Keep every word of the entries and print them exactly; the pictures stay out.

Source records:
----------
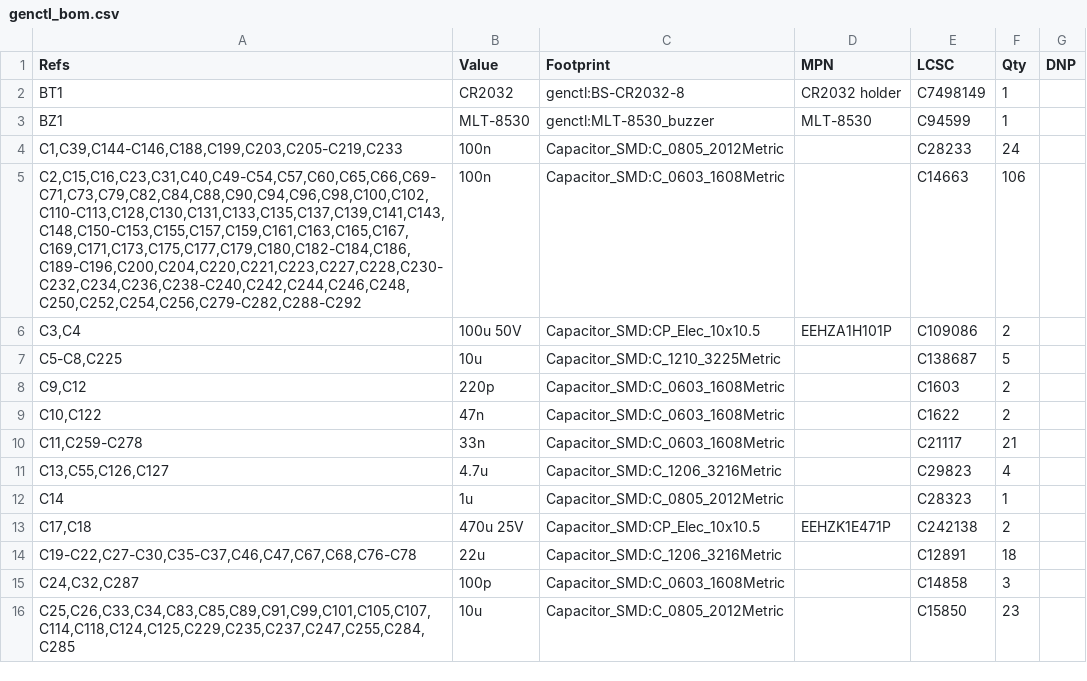
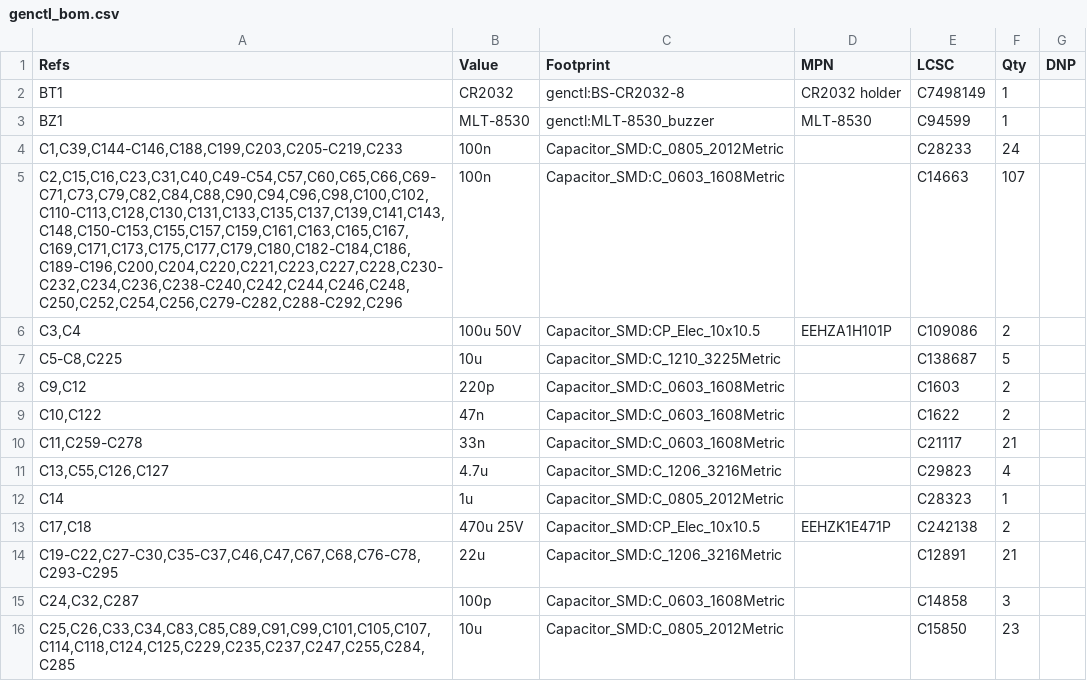
Before and after one commit to Ethan-Poag/blackstart, a CSV file: docs/genctl_bom.csv, drawn as a sheet; only a part is shown.

```diff
--- a/docs/genctl_bom.csv
+++ b/docs/genctl_bom.csv
@@ -4,3 +4,3 @@
 "C1,C39,C144-C146,C188,C199,C203,C205-C219,C233","100n","Capacitor_SMD:C_0805_2012Metric","","C28233","24",""
-"C2,C15,C16,C23,C31,C40,C49-C54,C57,C60,C65,C66,C69-C71,C73,C79,C82,C84,C88,C90,C94,C96,C98,C100,C102,C110-C113,C128,C130,C131,C133,C135,C137,C139,C141,C143,C148,C150-C153,C155,C157,C159,C161,C163,C165,C167,C169,C171,C173,C175,C177,C179,C180,C182-C184,C186,C189-C196,C200,C204,C220,C221,C223,C227,C228,C230-C232,C234,C236,C238-C240,C242,C244,C246,C248,C250,C252,C254,C256,C279-C282,C288-C292","100n","Capacitor_SMD:C_0603_1608Metric","","C14663","106",""
+"C2,C15,C16,C23,C31,C40,C49-C54,C57,C60,C65,C66,C69-C71,C73,C79,C82,C84,C88,C90,C94,C96,C98,C100,C102,C110-C113,C128,C130,C131,C133,C135,C137,C139,C141,C143,C148,C150-C153,C155,C157,C159,C161,C163,C165,C167,C169,C171,C173,C175,C177,C179,C180,C182-C184,C186,C189-C196,C200,C204,C220,C221,C223,C227,C228,C230-C232,C234,C236,C238-C240,C242,C244,C246,C248,C250,C252,C254,C256,C279-C282,C288-C292,C296","100n","Capacitor_SMD:C_0603_1608Metric","","C14663","107",""
 "C3,C4","100u 50V","Capacitor_SMD:CP_Elec_10x10.5","EEHZA1H101P","C109086","2",""
@@ -13,3 +13,3 @@
 "C17,C18","470u 25V","Capacitor_SMD:CP_Elec_10x10.5","EEHZK1E471P","C242138","2",""
-"C19-C22,C27-C30,C35-C37,C46,C47,C67,C68,C76-C78","22u","Capacitor_SMD:C_1206_3216Metric","","C12891","18",""
+"C19-C22,C27-C30,C35-C37,C46,C47,C67,C68,C76-C78,C293-C295","22u","Capacitor_SMD:C_1206_3216Metric","","C12891","21",""
 "C24,C32,C287","100p","Capacitor_SMD:C_0603_1608Metric","","C14858","3",""
```
Also changed, not shown: bom/power_bom.csv, mechanical/bom.csv, 14 other files.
----------
* **Reply to the task**
Before and after one commit to Ethan-Poag/blackstart, a CSV file: docs/genctl_bom.csv, drawn as a sheet; only a part is shown.

```diff
--- a/docs/genctl_bom.csv
+++ b/docs/genctl_bom.csv
@@ -4,3 +4,3 @@
 "C1,C39,C144-C146,C188,C199,C203,C205-C219,C233","100n","Capacitor_SMD:C_0805_2012Metric","","C28233","24",""
-"C2,C15,C16,C23,C31,C40,C49-C54,C57,C60,C65,C66,C69-C71,C73,C79,C82,C84,C88,C90,C94,C96,C98,C100,C102,C110-C113,C128,C130,C131,C133,C135,C137,C139,C141,C143,C148,C150-C153,C155,C157,C159,C161,C163,C165,C167,C169,C171,C173,C175,C177,C179,C180,C182-C184,C186,C189-C196,C200,C204,C220,C221,C223,C227,C228,C230-C232,C234,C236,C238-C240,C242,C244,C246,C248,C250,C252,C254,C256,C279-C282,C288-C292","100n","Capacitor_SMD:C_0603_1608Metric","","C14663","106",""
+"C2,C15,C16,C23,C31,C40,C49-C54,C57,C60,C65,C66,C69-C71,C73,C79,C82,C84,C88,C90,C94,C96,C98,C100,C102,C110-C113,C128,C130,C131,C133,C135,C137,C139,C141,C143,C148,C150-C153,C155,C157,C159,C161,C163,C165,C167,C169,C171,C173,C175,C177,C179,C180,C182-C184,C186,C189-C196,C200,C204,C220,C221,C223,C227,C228,C230-C232,C234,C236,C238-C240,C242,C244,C246,C248,C250,C252,C254,C256,C279-C282,C288-C292,C296","100n","Capacitor_SMD:C_0603_1608Metric","","C14663","107",""
 "C3,C4","100u 50V","Capacitor_SMD:CP_Elec_10x10.5","EEHZA1H101P","C109086","2",""
@@ -13,3 +13,3 @@
 "C17,C18","470u 25V","Capacitor_SMD:CP_Elec_10x10.5","EEHZK1E471P","C242138","2",""
-"C19-C22,C27-C30,C35-C37,C46,C47,C67,C68,C76-C78","22u","Capacitor_SMD:C_1206_3216Metric","","C12891","18",""
+"C19-C22,C27-C30,C35-C37,C46,C47,C67,C68,C76-C78,C293-C295","22u","Capacitor_SMD:C_1206_3216Metric","","C12891","21",""
 "C24,C32,C287","100p","Capacitor_SMD:C_0603_1608Metric","","C14858","3",""
```
Also changed, not shown: bom/power_bom.csv, mechanical/bom.csv, 14 other files.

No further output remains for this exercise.